--- Extracted entries Enclosed Below ---
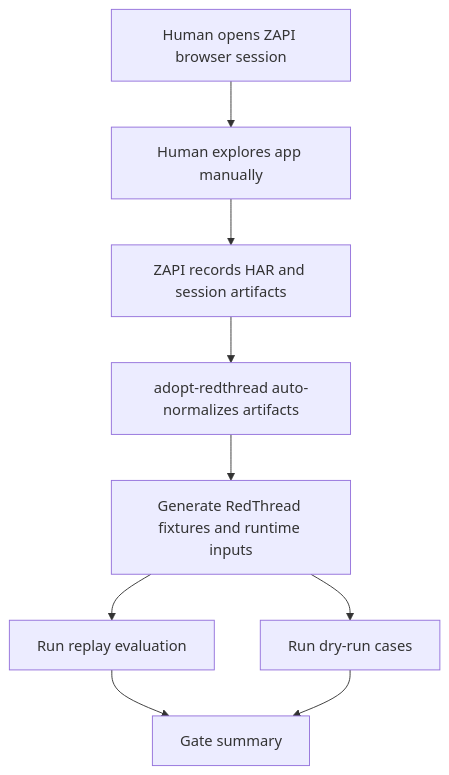
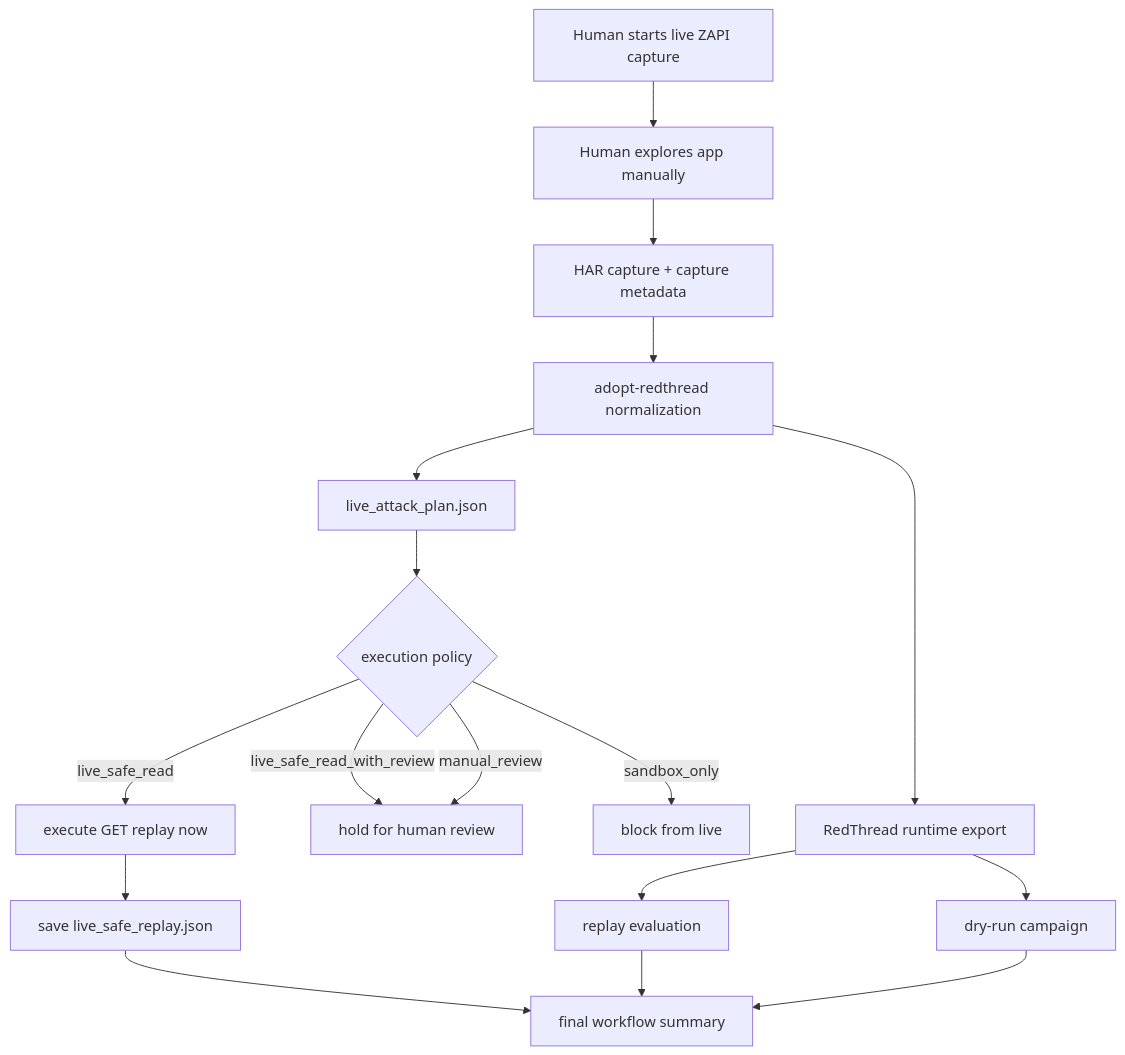
The diagram in docs/live-attack-implementation-plan.md (matheusht/adopt-redthread), drawn with Mermaid before and after one commit. The commit also changed other lines of this file and 14 other files, not shown here.

Commit message:
Add safe-read live replay execution lane

````diff
--- a/docs/live-attack-implementation-plan.md
+++ b/docs/live-attack-implementation-plan.md
@@ -43,11 +69,19 @@
 ```mermaid
 flowchart TD
-    A[Human opens ZAPI browser session] --> B[Human explores app manually]
-    B --> C[ZAPI records HAR and session artifacts]
-    C --> D[adopt-redthread auto-normalizes artifacts]
-    D --> E[Generate RedThread fixtures and runtime inputs]
-    E --> F[Run replay evaluation]
-    E --> G[Run dry-run cases]
-    F --> H[Gate summary]
-    G --> H
+    A[Human starts live ZAPI capture] --> B[Human explores app manually]
+    B --> C[HAR capture + capture metadata]
+    C --> D[adopt-redthread normalization]
+    D --> E[live_attack_plan.json]
+    E --> F{execution policy}
+    F -->|live_safe_read| G[execute GET replay now]
+    F -->|live_safe_read_with_review| H[hold for human review]
+    F -->|manual_review| H
+    F -->|sandbox_only| I[block from live]
+    G --> J[save live_safe_replay.json]
+    D --> K[RedThread runtime export]
+    K --> L[replay evaluation]
+    K --> M[dry-run campaign]
+    J --> N[final workflow summary]
+    L --> N
+    M --> N
 ```
````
--- End of Enclosed Extracted entries ---
■ Task to carry out:
Copy from the entries only those lines that hold the word "evaluation".

■ Answer box:
-    E --> F[Run replay evaluation]
+    K --> L[replay evaluation]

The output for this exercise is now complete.